What is my life like as an AD spouse caregiver? It’s a life of daily stress. It’s also a constant learning curve, trying to remain patient when Clare asks me the same question over and over, or where to find this or that, or for help finding something she has misplaced. It’s trying to remain patient when she can’t follow a simple one-step direction, or when she starts telling me something but stops in mid-sentence, having forgotten what she wanted to say. It’s trying to enjoy watching Clare’s favorite TV shows with her over and over again each afternoon and evening. When the daily 24/7 stress became too overwhelming a few months ago, I placed Clare in day care programs to give myself 14 hours of respite time each week.
AD is much more than memory loss and inability to see things right in front of you. Many with AD undergo severe personality changes resulting in angry ranting and socially inappropriate behavior. Fortunately, Clare has retained her sweet personality and disposition so, for example, we can still eat out in restaurants. Of course, before we reach our car in the parking lot she will have forgotten what she ate. But, “in the moment” she will have enjoyed herself and have had a good time.
I could share other AD symptoms, but it’s not pretty. There are concerns about falling and wandering. There are personal hygiene issues. In later stages, Alzheimer’s leads to incontinence along with loss of all other cognitive and motor functions. The “average” person with AD dies within 8 years of diagnosis, although the range can be as short as one or as long as 20 years. I have already been to 8 funerals in 3 years to support members of my support group.
November is Alzheimer’s Awareness Month. Alzheimer’s disease is now the 6th leading cause of death in this country and the only one among the top ten killers for which there is no effective means of prevention, treatment, or cure. It is also the fastest growing cause of death among the top ten killers, with an estimated 5.4 million people already suffering from Alzheimer’s, about 250,000 of them under the age of 65. It is estimated that 1 in 8 people over 65 will eventually be diagnosed with AD; for those above the age of 85, the rate increases to 1 of every 2. So, as baby boomers turn 65 at the rate of more than 10,000 each day, and as our population lives longer, the estimate is that more than 15 million people will be suffering from Alzheimer’s in 3 or 4 more decades.
Despite concern about rising national debt and the need to reduce government spending, we need to increase funding for Alzheimer’s research into effective ways to prevent, treat and cure this disease … and to increase support to organizations providing programs that are helping people with Alzheimer’s and their caregivers. For 2012, costs to Medicare and Medicaid for caring for those with Alzheimer’s are expected to total $140 billion. Costs are projected to increase to more than $1.1 trillion by 2050 if nothing changes.

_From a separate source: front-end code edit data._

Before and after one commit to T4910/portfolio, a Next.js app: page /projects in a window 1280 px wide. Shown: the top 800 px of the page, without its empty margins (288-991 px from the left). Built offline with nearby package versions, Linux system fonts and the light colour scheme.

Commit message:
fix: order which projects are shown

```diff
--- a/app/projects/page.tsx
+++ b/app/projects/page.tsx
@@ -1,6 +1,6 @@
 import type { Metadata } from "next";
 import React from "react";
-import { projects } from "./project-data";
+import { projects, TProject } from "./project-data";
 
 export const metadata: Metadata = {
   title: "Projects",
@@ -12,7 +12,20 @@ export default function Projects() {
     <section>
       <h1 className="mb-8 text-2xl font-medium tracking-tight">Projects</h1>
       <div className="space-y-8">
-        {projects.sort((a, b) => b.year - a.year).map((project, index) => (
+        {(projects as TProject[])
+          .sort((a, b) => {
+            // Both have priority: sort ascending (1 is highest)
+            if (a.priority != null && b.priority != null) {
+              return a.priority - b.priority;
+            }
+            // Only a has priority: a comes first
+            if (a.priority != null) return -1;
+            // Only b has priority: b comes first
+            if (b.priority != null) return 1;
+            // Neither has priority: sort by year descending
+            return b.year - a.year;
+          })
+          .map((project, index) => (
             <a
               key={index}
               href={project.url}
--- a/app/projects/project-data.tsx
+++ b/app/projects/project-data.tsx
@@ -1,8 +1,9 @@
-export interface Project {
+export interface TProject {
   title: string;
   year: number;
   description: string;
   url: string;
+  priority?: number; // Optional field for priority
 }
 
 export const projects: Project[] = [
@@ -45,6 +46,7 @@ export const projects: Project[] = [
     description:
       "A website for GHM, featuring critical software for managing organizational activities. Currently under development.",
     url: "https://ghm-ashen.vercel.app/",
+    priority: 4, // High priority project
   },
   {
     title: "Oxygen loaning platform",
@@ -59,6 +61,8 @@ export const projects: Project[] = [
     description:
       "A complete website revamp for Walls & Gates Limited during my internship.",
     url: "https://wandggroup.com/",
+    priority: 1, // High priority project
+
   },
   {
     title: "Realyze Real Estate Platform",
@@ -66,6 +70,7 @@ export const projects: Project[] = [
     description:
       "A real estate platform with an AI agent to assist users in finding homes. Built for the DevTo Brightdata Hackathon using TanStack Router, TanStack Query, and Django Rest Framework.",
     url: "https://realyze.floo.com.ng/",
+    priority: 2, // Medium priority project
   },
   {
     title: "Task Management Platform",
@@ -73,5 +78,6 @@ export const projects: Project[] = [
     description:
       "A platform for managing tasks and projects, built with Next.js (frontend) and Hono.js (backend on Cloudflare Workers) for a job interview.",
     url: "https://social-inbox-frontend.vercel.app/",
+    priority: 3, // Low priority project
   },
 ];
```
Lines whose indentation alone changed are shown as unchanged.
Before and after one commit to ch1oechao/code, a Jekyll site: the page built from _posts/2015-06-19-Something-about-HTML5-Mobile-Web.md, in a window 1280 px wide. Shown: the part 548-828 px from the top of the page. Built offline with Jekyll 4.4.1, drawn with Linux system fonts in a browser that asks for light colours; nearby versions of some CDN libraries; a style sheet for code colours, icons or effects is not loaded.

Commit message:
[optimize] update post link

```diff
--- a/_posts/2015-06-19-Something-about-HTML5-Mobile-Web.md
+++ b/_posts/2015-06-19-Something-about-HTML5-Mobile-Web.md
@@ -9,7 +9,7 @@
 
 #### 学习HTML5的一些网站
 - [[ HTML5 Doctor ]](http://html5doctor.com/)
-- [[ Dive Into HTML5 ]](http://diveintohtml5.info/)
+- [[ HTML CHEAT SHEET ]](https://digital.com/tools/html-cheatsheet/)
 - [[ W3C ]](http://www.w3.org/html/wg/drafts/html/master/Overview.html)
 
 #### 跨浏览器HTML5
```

Published in a much reduced version in Newsday's op ed "Expressway" column under two titles ... in print as "Our Hard Road with Alzheimer's," and online as "Traveling a difficult road with Alzheimer's," November 24, 2012, p. A21. Access at: